-- Assigned task --
Look through the listing below and report the lines that have the word "nlưu" in them.

-- The records --
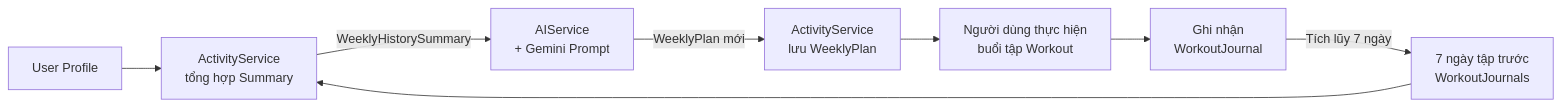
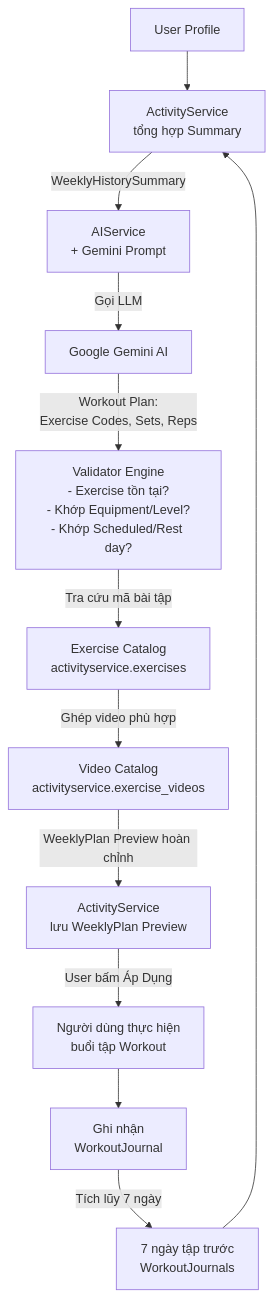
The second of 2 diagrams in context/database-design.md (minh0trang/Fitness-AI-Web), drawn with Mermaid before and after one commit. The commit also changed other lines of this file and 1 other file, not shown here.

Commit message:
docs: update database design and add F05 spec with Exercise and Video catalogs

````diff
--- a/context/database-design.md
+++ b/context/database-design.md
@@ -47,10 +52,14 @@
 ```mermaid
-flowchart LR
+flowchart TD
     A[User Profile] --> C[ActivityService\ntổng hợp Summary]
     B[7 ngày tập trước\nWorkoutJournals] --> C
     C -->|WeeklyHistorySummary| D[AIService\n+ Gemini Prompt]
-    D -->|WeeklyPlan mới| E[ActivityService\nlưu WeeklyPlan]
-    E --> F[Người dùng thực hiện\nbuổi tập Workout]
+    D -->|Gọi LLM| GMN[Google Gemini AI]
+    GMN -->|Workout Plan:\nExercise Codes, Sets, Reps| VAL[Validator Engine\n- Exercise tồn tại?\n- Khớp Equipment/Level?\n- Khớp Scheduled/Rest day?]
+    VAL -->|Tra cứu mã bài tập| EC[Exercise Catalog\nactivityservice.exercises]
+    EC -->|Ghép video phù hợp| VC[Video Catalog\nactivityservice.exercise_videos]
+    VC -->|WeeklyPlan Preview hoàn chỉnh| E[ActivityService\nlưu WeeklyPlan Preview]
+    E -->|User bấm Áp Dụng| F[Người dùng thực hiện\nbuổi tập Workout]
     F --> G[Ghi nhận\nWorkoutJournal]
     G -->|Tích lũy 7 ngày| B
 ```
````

-- Written answer --
-    D -->|WeeklyPlan mới| E[ActivityService\nlưu WeeklyPlan]
+    VC -->|WeeklyPlan Preview hoàn chỉnh| E[ActivityService\nlưu WeeklyPlan Preview]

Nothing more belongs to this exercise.